June 1, 2006, 09:45 PM
Oh my. Yeah. That works.

Lookit the size of that cavity. It's got "clog resistence" written all over it :). You could throw half the contents of my motorhome's septic tank down that sucker and it would barely notice :evil:.

The shot-to-shot speed consistency means that Cor-Bon brewed up a nice recipe to go with the round. Sweet. I hope Cor-Bon extends that care further as that's one area they're not well known for...they're more "ragged edge of sanity" types which is OK but...can be improved on sometimes.

Gordon
June 1, 2006, 09:57 PM
All righty, I'll keep my 4" 25-3 stoked with it, thanks Mr. C !:)

ssteven1
June 2, 2006, 12:22 AM
Would you consider this ammo safe for use in the S&W mountian guns, or are these ruger only loads.

Stephen A. Camp
June 2, 2006, 12:44 AM
Hello. I have not shot it extensively in anything. The test shooting for this thread was done with my own Mountain Gun and it has shown no ill-effects. Velocity averaged 1120 ft/sec. I spoke with Mr. Mike Shovel at Corbon and he advised that it was safe to use with the S&W...so I did.

As expensive as this ammunition is, I won't be shooting that much of it as well as for reasons discussed in the more detailed article linked to my post here. That said, I plan to try for a whitetail a close range with it this coming deer season.

So I guess the answer to your concern is that I do not know with absolute certainty, but I don't think that the use of Corbon's DPX in this caliber will harm the S&W Mountain Gun...or I wouldn't have fired it in mine, not a single round. As is the case with any caliber or handgun, the use of hotter rounds will probably accelerate wear, but I don't think this ammunition would cause any catastrophic frame, forcing cone, or cylinder failures.

Best.

Jim March
June 2, 2006, 01:16 AM
S&W 45LC DAs varied in terms of their strength.

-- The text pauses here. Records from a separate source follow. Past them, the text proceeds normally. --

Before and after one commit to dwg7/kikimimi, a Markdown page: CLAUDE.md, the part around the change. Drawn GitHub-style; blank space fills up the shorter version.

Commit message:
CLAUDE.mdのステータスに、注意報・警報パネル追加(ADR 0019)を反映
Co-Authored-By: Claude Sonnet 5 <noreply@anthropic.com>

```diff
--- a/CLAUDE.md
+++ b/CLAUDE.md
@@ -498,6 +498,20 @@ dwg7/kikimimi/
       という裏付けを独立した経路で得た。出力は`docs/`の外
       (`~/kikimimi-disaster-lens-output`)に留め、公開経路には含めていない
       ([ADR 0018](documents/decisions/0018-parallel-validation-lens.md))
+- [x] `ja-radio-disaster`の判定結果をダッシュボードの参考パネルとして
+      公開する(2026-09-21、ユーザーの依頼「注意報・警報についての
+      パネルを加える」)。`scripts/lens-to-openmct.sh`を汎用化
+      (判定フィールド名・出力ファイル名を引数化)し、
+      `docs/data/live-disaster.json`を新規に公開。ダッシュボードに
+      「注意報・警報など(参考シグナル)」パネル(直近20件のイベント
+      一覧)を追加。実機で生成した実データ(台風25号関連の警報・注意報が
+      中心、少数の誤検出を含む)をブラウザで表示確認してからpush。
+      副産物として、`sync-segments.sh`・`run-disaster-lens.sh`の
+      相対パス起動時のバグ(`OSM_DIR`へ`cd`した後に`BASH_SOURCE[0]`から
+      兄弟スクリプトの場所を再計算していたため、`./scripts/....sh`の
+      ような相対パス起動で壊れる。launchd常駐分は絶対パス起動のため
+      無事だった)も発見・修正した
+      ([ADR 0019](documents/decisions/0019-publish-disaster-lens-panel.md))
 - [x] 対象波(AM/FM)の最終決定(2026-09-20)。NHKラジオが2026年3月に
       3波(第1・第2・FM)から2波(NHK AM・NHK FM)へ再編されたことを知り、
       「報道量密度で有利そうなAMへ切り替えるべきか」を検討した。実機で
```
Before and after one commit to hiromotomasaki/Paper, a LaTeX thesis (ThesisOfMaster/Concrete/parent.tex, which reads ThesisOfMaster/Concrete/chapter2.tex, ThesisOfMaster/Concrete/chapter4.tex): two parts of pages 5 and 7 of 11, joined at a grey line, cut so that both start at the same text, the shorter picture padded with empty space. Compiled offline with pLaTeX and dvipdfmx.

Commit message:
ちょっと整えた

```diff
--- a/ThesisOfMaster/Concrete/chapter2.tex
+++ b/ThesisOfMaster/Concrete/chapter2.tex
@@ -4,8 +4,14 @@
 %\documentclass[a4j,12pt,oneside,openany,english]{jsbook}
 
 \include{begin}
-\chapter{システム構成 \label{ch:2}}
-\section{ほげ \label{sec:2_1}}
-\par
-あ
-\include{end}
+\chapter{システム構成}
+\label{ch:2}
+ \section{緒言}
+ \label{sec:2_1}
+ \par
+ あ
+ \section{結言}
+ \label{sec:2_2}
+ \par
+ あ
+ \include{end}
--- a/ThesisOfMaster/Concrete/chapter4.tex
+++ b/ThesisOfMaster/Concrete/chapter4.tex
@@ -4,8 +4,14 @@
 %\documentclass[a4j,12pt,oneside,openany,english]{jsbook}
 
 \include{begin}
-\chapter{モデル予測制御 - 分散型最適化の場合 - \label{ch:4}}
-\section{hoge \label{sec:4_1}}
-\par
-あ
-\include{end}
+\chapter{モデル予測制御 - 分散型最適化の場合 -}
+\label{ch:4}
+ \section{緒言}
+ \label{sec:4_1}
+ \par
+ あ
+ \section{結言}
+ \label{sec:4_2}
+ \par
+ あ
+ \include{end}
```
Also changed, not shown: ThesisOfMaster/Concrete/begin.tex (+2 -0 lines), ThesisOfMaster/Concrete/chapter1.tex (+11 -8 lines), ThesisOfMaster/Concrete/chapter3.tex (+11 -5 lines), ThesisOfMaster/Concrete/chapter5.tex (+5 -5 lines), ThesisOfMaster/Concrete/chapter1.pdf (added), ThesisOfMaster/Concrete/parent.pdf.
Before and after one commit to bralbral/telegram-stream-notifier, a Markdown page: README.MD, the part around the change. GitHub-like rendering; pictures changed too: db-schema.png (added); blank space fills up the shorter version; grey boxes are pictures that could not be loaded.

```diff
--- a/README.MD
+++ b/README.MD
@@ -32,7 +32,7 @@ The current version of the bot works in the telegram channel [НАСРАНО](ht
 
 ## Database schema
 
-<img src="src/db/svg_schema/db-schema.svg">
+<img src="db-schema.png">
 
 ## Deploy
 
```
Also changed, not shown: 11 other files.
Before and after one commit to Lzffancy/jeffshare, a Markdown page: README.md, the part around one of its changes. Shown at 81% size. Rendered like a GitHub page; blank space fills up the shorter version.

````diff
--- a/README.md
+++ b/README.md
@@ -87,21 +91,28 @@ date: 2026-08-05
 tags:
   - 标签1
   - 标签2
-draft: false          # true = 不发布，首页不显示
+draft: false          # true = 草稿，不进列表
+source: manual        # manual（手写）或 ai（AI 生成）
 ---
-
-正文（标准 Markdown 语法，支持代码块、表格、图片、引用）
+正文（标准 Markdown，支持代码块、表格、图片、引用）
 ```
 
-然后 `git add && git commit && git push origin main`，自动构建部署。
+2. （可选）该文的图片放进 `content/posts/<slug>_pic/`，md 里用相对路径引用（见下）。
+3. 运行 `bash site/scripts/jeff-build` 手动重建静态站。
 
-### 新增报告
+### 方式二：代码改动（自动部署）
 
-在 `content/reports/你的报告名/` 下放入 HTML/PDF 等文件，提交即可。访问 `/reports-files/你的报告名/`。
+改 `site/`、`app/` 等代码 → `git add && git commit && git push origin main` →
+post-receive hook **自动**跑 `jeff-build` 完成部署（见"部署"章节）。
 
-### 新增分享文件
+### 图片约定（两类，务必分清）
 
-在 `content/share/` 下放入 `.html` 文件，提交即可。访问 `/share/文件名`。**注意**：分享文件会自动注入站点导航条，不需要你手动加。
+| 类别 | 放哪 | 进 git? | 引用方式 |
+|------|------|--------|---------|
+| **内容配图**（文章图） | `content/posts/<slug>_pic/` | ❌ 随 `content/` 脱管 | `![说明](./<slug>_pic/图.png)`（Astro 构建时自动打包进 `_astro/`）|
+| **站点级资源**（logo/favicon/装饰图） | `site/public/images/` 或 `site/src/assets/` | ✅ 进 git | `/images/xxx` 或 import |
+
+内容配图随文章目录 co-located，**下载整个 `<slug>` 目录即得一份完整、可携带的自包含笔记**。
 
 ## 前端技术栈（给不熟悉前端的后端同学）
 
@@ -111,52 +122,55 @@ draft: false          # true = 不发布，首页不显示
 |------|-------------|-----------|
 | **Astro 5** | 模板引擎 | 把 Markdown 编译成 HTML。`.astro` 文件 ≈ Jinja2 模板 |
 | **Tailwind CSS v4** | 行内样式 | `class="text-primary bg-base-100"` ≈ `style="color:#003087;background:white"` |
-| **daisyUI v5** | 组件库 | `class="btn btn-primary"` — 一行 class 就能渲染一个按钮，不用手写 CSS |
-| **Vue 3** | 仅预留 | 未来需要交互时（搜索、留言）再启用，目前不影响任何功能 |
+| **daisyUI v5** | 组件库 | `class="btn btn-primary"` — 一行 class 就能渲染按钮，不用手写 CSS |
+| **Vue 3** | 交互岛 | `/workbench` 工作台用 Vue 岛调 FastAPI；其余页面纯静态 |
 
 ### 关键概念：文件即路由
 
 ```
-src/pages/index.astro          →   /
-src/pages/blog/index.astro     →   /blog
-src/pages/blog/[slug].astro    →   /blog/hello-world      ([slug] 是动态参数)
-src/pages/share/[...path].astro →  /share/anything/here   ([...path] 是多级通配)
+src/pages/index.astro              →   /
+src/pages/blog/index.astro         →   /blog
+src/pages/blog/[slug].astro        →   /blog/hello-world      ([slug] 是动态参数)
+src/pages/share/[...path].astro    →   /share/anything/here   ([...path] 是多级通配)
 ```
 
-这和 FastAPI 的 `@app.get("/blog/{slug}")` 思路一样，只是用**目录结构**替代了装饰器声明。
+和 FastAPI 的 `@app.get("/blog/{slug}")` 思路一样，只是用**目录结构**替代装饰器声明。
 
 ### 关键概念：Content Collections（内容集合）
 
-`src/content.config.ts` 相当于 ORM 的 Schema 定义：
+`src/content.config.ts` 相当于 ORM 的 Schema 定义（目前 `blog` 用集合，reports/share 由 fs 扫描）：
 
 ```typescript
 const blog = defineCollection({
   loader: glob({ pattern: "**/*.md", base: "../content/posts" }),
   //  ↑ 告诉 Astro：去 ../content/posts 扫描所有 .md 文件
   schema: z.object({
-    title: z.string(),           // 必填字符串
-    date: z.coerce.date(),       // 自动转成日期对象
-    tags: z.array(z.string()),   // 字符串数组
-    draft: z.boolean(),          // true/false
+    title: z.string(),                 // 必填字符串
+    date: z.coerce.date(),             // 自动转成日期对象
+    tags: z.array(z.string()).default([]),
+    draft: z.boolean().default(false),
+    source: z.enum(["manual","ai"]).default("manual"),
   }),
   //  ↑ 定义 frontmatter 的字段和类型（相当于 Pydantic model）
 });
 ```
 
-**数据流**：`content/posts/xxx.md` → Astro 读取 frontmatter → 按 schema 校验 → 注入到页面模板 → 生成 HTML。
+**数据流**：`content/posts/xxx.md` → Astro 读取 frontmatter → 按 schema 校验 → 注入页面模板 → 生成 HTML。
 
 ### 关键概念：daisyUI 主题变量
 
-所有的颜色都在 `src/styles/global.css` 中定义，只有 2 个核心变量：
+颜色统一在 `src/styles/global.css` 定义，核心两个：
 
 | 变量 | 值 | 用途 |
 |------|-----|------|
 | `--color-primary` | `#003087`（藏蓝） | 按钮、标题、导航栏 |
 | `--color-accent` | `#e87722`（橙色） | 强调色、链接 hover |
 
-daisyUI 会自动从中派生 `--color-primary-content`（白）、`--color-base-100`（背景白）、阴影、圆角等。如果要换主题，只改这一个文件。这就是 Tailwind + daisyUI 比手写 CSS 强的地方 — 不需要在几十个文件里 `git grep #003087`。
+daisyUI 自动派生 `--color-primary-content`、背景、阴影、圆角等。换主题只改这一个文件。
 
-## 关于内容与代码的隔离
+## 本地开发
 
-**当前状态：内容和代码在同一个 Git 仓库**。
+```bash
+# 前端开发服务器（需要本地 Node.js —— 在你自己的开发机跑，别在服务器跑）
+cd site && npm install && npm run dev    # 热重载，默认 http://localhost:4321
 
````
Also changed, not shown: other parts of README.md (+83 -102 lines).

Newer ones are heat-treated to the same standard as their 44Mag in the same frame size and are not THAT far shy of a Ruger. These rounds won't hurt those a bit.

Earlier specimens of S&W and the various Colt SAA-sized 45LCs can *probably* handle moderate amounts of this stuff but it's about as wild as you'd want to go. The gun better be good quality and in good shape...low-grade Italians, be careful, breaktops NO WAY. This is right on the edge. The toughest SAA-class guns like the USFAs and Ruger New Vaq can probably take more than most (slightly oversize cylinders for safety).

Understand, this is my opinion based on "book learnin'" versus experience and represents what I'd shoot in my guns. I'm not experienced enough with S&Ws to know exactly where the cutoff was between newer-era near-44 strength and older.

Master Blaster
June 2, 2006, 10:13 AM
I would be curious to know if after you fire 5 rounds from a cylinder full, if the 6th round jumps the crimp if one opens the cylinder and inspects it.

Could or did you check this when you fired this load??

Thanks

Stephen A. Camp
June 2, 2006, 01:35 PM
Hello. I did that twice with both the 200 grain JHP and the DPX. No jumping of crimps.

Best.

jmcc11
June 2, 2006, 04:26 PM
Thank you Mr. Camp for another great ammo review. I have a question concerning recoil of this load. I understand that felt recoil is very subjective but I was wondering how you would compare the recoil of this load in the Mountain Gun to an airweight J-frame with the 135 grain +p Gold Dot or 158 grain LSWCHP +p ?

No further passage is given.